To modify which scrubbing speed should be set at which vertical offset position of the user’s touch, you can modify the scrubbingSpeeds and scrubbingSpeedChangePositions arrays. Both arrays should contain the same number of objects. scrubbingSpeedChangePositions should indicate the vertical offsets at which scrubbing speed changes should take place in ascending order.
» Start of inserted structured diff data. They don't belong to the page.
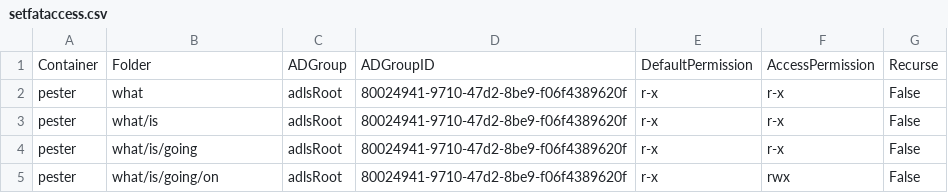
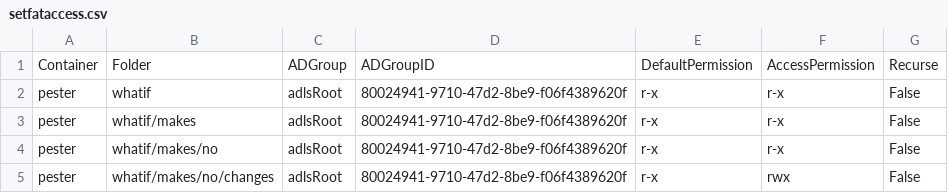
Before and after one commit to sabinio/adls2.folder.access.tools, a CSV file: adls2.folder.access.tools.Tests/csvs/setfataccess.csv, drawn as a sheet.

Commit message:
add test

```diff
--- a/adls2.folder.access.tools.Tests/csvs/setfataccess.csv
+++ b/adls2.folder.access.tools.Tests/csvs/setfataccess.csv
@@ -1,5 +1,5 @@
 Container,Folder,ADGroup,ADGroupID,DefaultPermission,AccessPermission,Recurse
-pester,what,adlsRoot,80024941-9710-47d2-8be9-f06f4389620f,r-x,r-x,False
-pester,what/is,adlsRoot,80024941-9710-47d2-8be9-f06f4389620f,r-x,r-x,False
-pester,what/is/going,adlsRoot,80024941-9710-47d2-8be9-f06f4389620f,r-x,r-x,False
-pester,what/is/going/on,adlsRoot,80024941-9710-47d2-8be9-f06f4389620f,r-x,rwx,False
+pester,whatif,adlsRoot,80024941-9710-47d2-8be9-f06f4389620f,r-x,r-x,False
+pester,whatif/makes,adlsRoot,80024941-9710-47d2-8be9-f06f4389620f,r-x,r-x,False
+pester,whatif/makes/no,adlsRoot,80024941-9710-47d2-8be9-f06f4389620f,r-x,r-x,False
+pester,whatif/makes/no/changes,adlsRoot,80024941-9710-47d2-8be9-f06f4389620f,r-x,rwx,False
```
Also changed, not shown: 8 other files.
The first entry in this array should always be [NSNumber numberWithFloat:0.0f]. scrubbingSpeeds should contain the actual values for the scrubbing speed that correspond to the offset positions.

The default values for the two arrays are:

scrubbingSpeeds = [NSArray arrayWithObjects:
    [NSNumber numberWithFloat:1.0f],
    [NSNumber numberWithFloat:0.5f],
    [NSNumber numberWithFloat:0.25f],
    [NSNumber numberWithFloat:0.1f],

scrubbingSpeedChangePositions = [NSArray arrayWithObjects:
    [NSNumber numberWithFloat:0.0f],
    [NSNumber numberWithFloat:50.0f],
    [NSNumber numberWithFloat:100.0f],
    [NSNumber numberWithFloat:150.0f],

(That is, scrubbing speed changes from 100% to 50% to 25% to 10% when the user moves the finger upward/downward by 50.0/100.0/150.0 points, respectively.)

Get the code

I am releasing the code under the MIT license, so you can use it in your commercial and non-commercial projects. Get in on GitHub. Note that the code is basically untested and currently only works on iOS 4.0 and higher (though adapting it to 3.0 would be trivial). Please report bugs via GitHub’s issue tracker.

Update January 5, 2010: I modified the code above slightly to make it behave more like the slider in the iPod app. There, when you drag your finger towards the slider again, it accelerates to meet your finger at the slider. Also, David Linsin contributed a patch to make the class compatible with iOS 3.x. Thanks! Please get the updated code from GitHub.